I admit with shame that there have been times when I have been so filled with anger and frustration with my children that I have screamed at them. One time when my husband was out of town and I was feeling the heat of being the Mom and the Dad, I snapped at my older son. Not only did I speak to him at the top of my voice, but I used some nasty curse words as well. My son was in tears. For five minutes I felt absolute jubilation thinking I had given him the scolding he deserved. (After all, he was being stubborn and defiant, and deserved Mom’s wrath.) But that jubilation soon turned to shame. I realized I could have and should have used a much better and kinder approach with him. My delivery had been a disaster, and it left both of us feeling miserable. I apologized to my son, and felt slightly better, but mostly I just wished I had never behaved so shamefully.
Now moving outside the home. I have seen and heard kindnesses and hostilities, but I am going to focus on the kindnesses. When my husband and I were young married students, living in married housing at the university we were attending, our landlord would come over about twice a week and fix things around the apartments where we lived. He was an older man, in his late seventies or early eighties. My husband and I were the only ones with children in our apartment complex. He would knock at my door and hand my one year old daughter the toy out of his Happy Meal. It was a small but significant gesture in my eyes. We would also call him and his wife on occasion and tell them we couldn’t make rent for another three or four days. They would always say, “Oh, that’s all right,” and allow us the extra days we needed to pay the rent. One time, our landlord noticed that one of my neighbors was trying to grow cantaloupe. The soil was poor and her project was failing, but our dear landlord, trying to give her encouragement, placed a large ripe cantaloupe in the middle of her dying vines. My husband and I moved away, and three months later heard from one of our neighbors that this dear landlord had passed away. I lay in bed that night and cried. He had been so good to my husband and me and to our children, and that evening I fell asleep thinking of his many kindnesses.
There seem to be two things that people do not forget: one is when people are unkind to them, the other is when people have been kind to them. One day, my oldest daughter and I were in a car accident. I’d like to say it was a minor accident, but it was not. Thankfully no one was injured or killed. But as I sat on the curb holding my head in my hands and sobbing, I felt worse that passersby were walking around me and pretending that nothing had happened. Finally, one woman sat down next to me and asked me if I was all right.
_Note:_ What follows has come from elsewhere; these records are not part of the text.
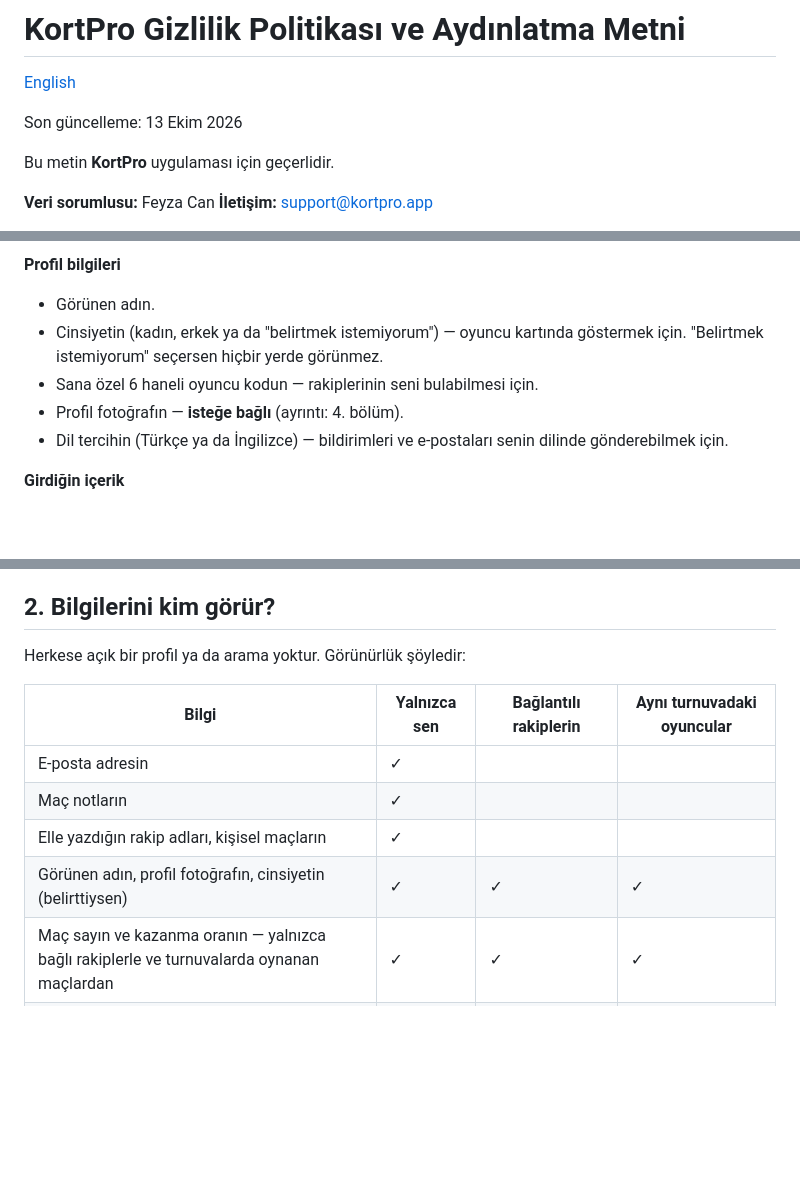
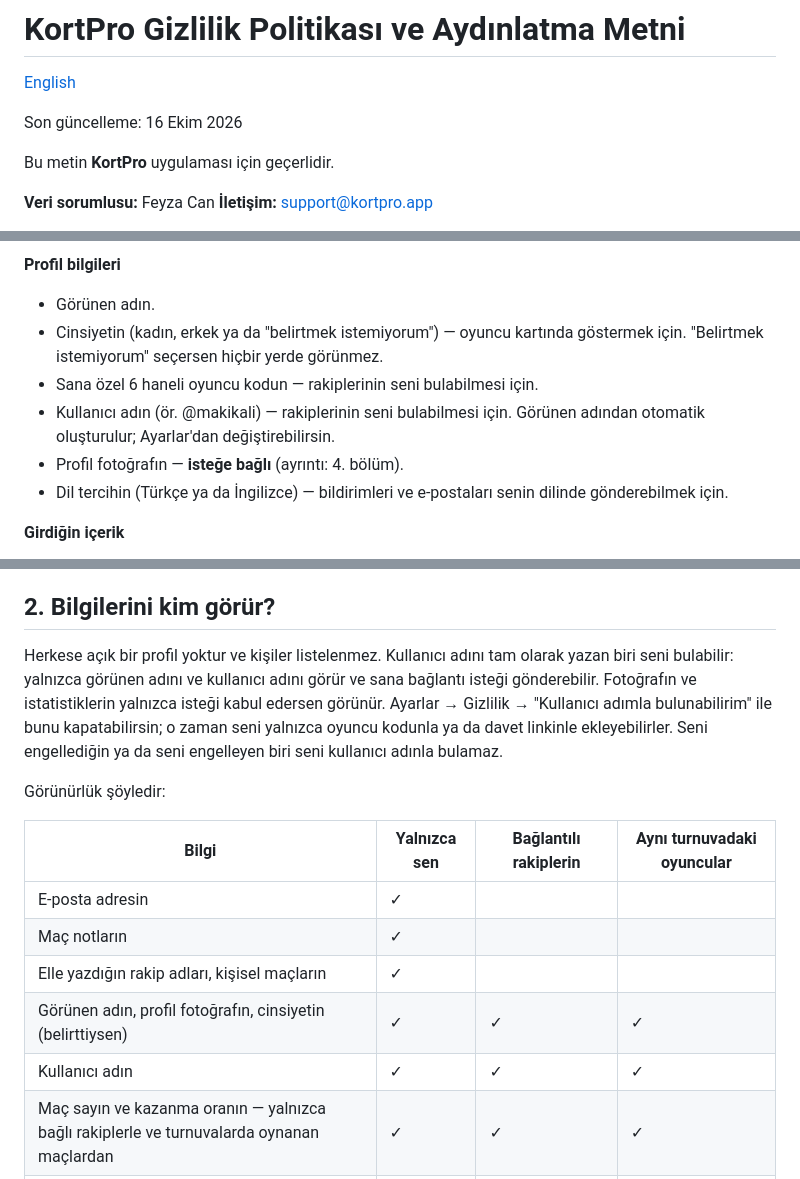
Before and after one commit to auratics/auratics, a Markdown page: kortpro/privacy-policy.md, 3 parts joined by grey strips. GitHub-like rendering; blank space fills up the shorter version.

Commit message:
docs(kortpro): describe usernames and finding rivals by them

```diff
--- a/kortpro/privacy-policy.md
+++ b/kortpro/privacy-policy.md
@@ -2,7 +2,7 @@
 
 [English](privacy-policy-en)
 
-Son güncelleme: 13 Ekim 2026
+Son güncelleme: 16 Ekim 2026
 
 Bu metin **KortPro** uygulaması için geçerlidir.
 
@@ -26,6 +26,8 @@ aydınlatma metni olarak da hazırlanmıştır.
 - Cinsiyetin (kadın, erkek ya da "belirtmek istemiyorum") — oyuncu kartında
   göstermek için. "Belirtmek istemiyorum" seçersen hiçbir yerde görünmez.
 - Sana özel 6 haneli oyuncu kodun — rakiplerinin seni bulabilmesi için.
+- Kullanıcı adın (ör. @makikali) — rakiplerinin seni bulabilmesi için. Görünen
+  adından otomatik oluşturulur; Ayarlar'dan değiştirebilirsin.
 - Profil fotoğrafın — **isteğe bağlı** (ayrıntı: 4. bölüm).
 - Dil tercihin (Türkçe ya da İngilizce) — bildirimleri ve e-postaları senin
   dilinde gönderebilmek için.
@@ -55,7 +57,15 @@ verilerin satılmaz.
 
 ## 2. Bilgilerini kim görür?
 
-Herkese açık bir profil ya da arama yoktur. Görünürlük şöyledir:
+Herkese açık bir profil yoktur ve kişiler listelenmez. Kullanıcı adını tam
+olarak yazan biri seni bulabilir: yalnızca görünen adını ve kullanıcı adını
+görür ve sana bağlantı isteği gönderebilir. Fotoğrafın ve istatistiklerin
+yalnızca isteği kabul edersen görünür. Ayarlar → Gizlilik → "Kullanıcı adımla
+bulunabilirim" ile bunu kapatabilirsin; o zaman seni yalnızca oyuncu kodunla
+ya da davet linkinle ekleyebilirler. Seni engellediğin ya da seni engelleyen
+biri seni kullanıcı adınla bulamaz.
+
+Görünürlük şöyledir:
 
 | Bilgi | Yalnızca sen | Bağlantılı rakiplerin | Aynı turnuvadaki oyuncular |
 |---|---|---|---|
@@ -63,6 +73,7 @@ Herkese açık bir profil ya da arama yoktur. Görünürlük şöyledir:
 | Maç notların | ✓ | | |
 | Elle yazdığın rakip adları, kişisel maçların | ✓ | | |
 | Görünen adın, profil fotoğrafın, cinsiyetin (belirttiysen) | ✓ | ✓ | ✓ |
+| Kullanıcı adın | ✓ | ✓ | ✓ |
 | Maç sayın ve kazanma oranın — yalnızca bağlı rakiplerle ve turnuvalarda oynanan maçlardan | ✓ | ✓ | ✓ |
 | Bağlı bir rakiple kaydettiğin maç (skor, tarih, saat, kort — not hariç) | ✓ | ✓ (yalnızca o rakip) | |
 | Maç teklifleri | ✓ | ✓ (yalnızca teklifin tarafı) | |
```
Also changed, not shown: kortpro/privacy-policy-en.md (+13 -2 lines).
The flood of thankfulness I felt toward her was overwhelming. I asked her if she would just sit next to me and talk to me. I told her that people ignoring me was making me feel worse. She sat next to me and offered me words of comfort until my husband arrived on the scene. I don’t know who that woman was, but I am thankful to her to this day for taking the time to stop and comfort me. She didn’t have to, but she did.
I will close with one of my other favorite poems,
If you sit down at set of sun
And count the acts that you have done,
And, counting, find
One self-denying deed, one word
That eased the heart of him who heard,
One glance most kind
That felt like sunshine where it went–
Then you may count that day well spent.
But if, through all the livelong day,
You’ve cheered no heart, by yea or nay–
If, through it all
You’ve nothing done that you can trace
That brought the sunshine to one face–
No act most small
That helped some soul and nothing cost–
Then count that day as worse than lost.” –George Eliot